Offload . . . Cam Rowland in action for Valley in the Citizens Shield semifinal against Kurow. PHOTO: REBECCA RYAN

Cam Rowland has had quite the year.

After captaining Valley to Citizens Shield glory this year, Rowland made his North Otago debut in the Ranfurly Shield challenge against Canterbury and then went on to captain the representative side in the absence of Sam Sturgess.

The 29-year-old had been around the North Otago squad for a few years, but had never managed to get on the paddock for the Old Golds before this year.

It came as a surprise, then, to find out he was starting against Canterbury.

“It’s a bit harder on the lungs and obviously a bit more physical, but it’s good,” Rowland said.

He started running more during the Covid-19 lockdown, which had helped his fitness.

“I always hated running, but once I got the old body going it was all right.”

He said the North Otago side was improving each week as its players gained more experience at a higher level.

“They are excited, just enjoying their time and giving it a crack.

“It’s good for the guys who are on the verge [of selection] when they come back next year it will give them a lift.”

Playing for the Ranfurly Shield was a highlight of this year’s rugby season, but Rowland said lifting the Citizens Shield for the second time in three years was just as special.

Adding to the emotion of the 2020 victory was “getting it done for [Cam] Schultz”, a Valley stalwart who died in a workplace accident in December last year.

It had been a good year for the Valley Sports Club – Valley Karaka won this year’s North Otago premier netball competition, and the Valley B rugby team won the Burns Shield.

“We have had a few good nights [at the Valley clubrooms] this year,” Rowland said.

Off the field, Rowland works as a stock agent for Silver Fern Farms.

“December through February it’s all go,” he said.

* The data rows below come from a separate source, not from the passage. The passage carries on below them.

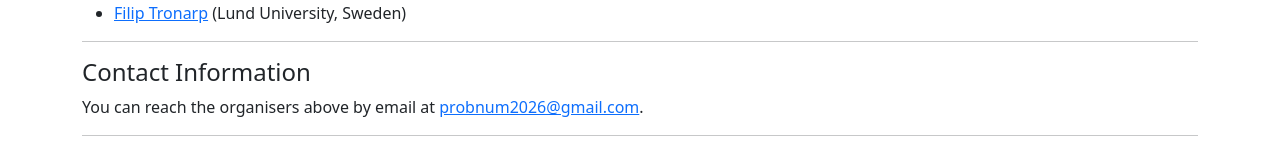
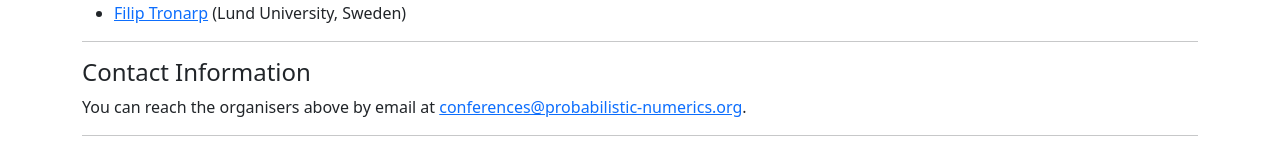
Before and after one commit to probnum2026/probnum2026.github.io, a Jekyll site: the page built from index.md, in a window 1280 px wide. Shown: the part 1651-1800 px from the top of the page. Built offline with Jekyll 4.4.1, drawn with Linux system fonts in a browser that asks for light colours; nearby versions of some CDN libraries.

Commit message:
update email

```diff
--- a/index.md
+++ b/index.md
@@ -47,6 +47,6 @@ ProbNum 2026 is the latest edition of a series of events on Probabilistic Numeri
 
 ---
 #### Contact Information
-You can reach the organisers above by email at [probnum2026@gmail.com](mailto:probnum2026@gmail.com).
+You can reach the organisers above by email at [conferences@probabilistic-numerics.org](mailto:conferences@probabilistic-numerics.org).
 
 ---
```
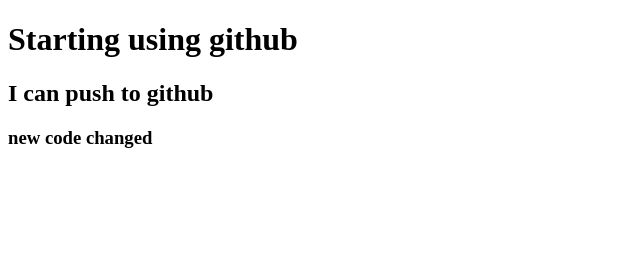
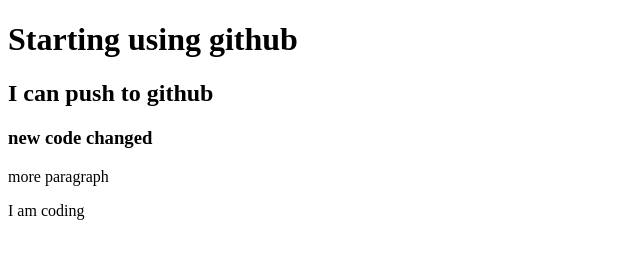
Before and after one commit to nazrultomas/my-second-repo, a plain HTML site: page index.html in a window 1280 px wide. Shown: the whole page, without its empty margins (0-640 px from the left). Drawn offline with Linux system fonts and the light colour scheme.

```diff
--- a/index.html
+++ b/index.html
@@ -10,6 +10,8 @@
     <h1> Starting using github</h1>
     <h2> I can push to github</h2>
     <h3> new code changed </h3>
+    <p> more paragraph</p>
+    <p> I am coding</p>
 
 </body>
 </html>
```
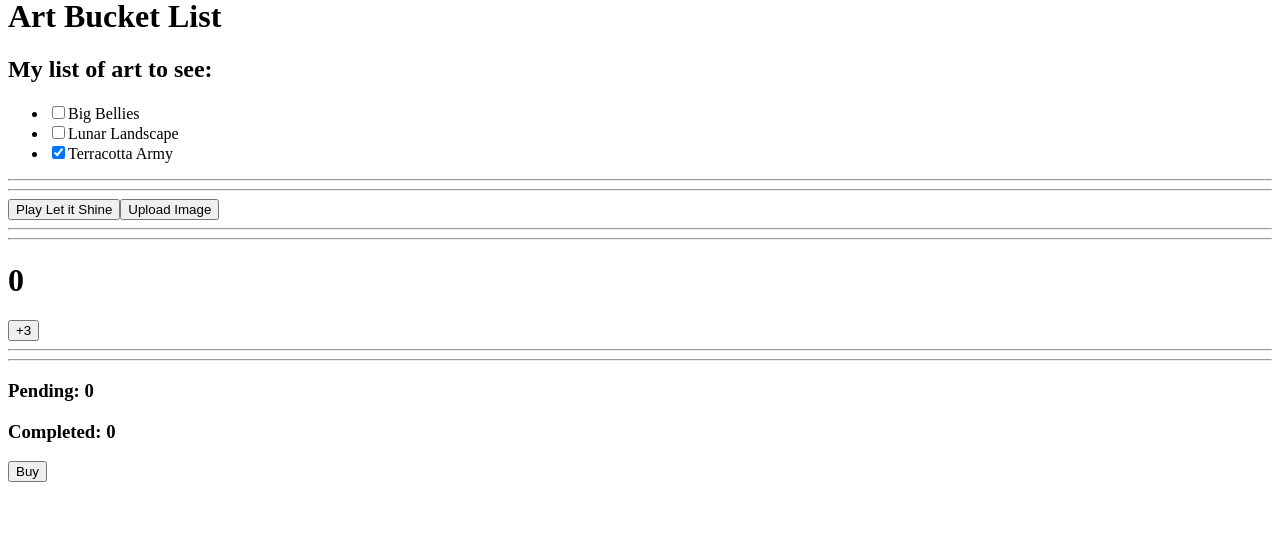
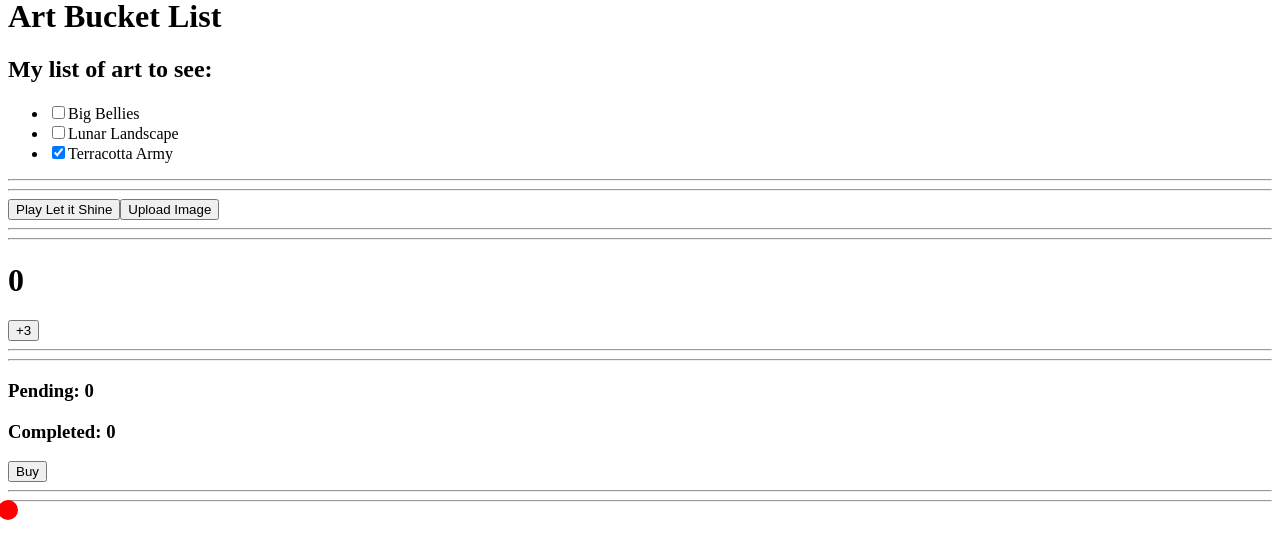
Before and after one commit to DHughes666/react_doc_2, a React (Create React App) app: page / in a window 1280 px wide. Shown: the part 1381-1939 px from the top of the page. Before the commit the page ends 1871 px from the top, so only its background shows below. Built offline with nearby package versions, Linux system fonts and the light colour scheme.

Commit message:
Object update ...

```diff
--- a/src/App.js
+++ b/src/App.js
@@ -5,6 +5,7 @@ import BucketList from "./Array-update_component";
 import Toolbar2 from "./Button_component";
 import Counter from "./batch_component";
 import RequestTracker from "./batch_component_exercises";
+import MovingDot from "./objectUpdate_component";
 
 const App = () => {
   return (
@@ -27,6 +28,9 @@ const App = () => {
       <hr />
       <hr />
       <RequestTracker />
+      <hr />
+      <hr />
+      <MovingDot />
     </>
 
   )
--- /dev/null
+++ b/src/objectUpdate_component.jsx
@@ -0,0 +1,38 @@
+import { useState } from "react";
+
+const MovingDot = () => {
+    const [position, setPosition] = useState({
+        x: 0,
+        y: 0
+    });
+
+    return (
+        <div
+        onPointerMove={event => {
+            setPosition({
+            x: event.clientX,
+            y: event.clientY
+            })
+        }}
+        style={{
+            position: 'relative',
+            width: '100vw',
+            height: '100vh',
+        }}>
+        <div
+            style={{
+                position: 'absolute',
+                backgroundColor: 'red',
+                borderRadius: '50%',
+                transform: `translate(${position.x}px, ${position.y}px)`,
+                left: -10,
+                top: -10,
+                width: 20,
+                height: 20,
+            }}
+        />
+        </div>
+    )
+}
+
+export default MovingDot;
```
Also changed, not shown: src/batch_component_exercises.jsx (+14 -0 lines), src/update_component.jsx (added).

“During rugby season it’s not as busy, so it works quite well.”

Rowland hopes to one day take over his father Peter’s farm at Enfield.

Peter also played for Valley and North Otago “never used to let me forget”, Rowland said.

And now?

“Not a word.”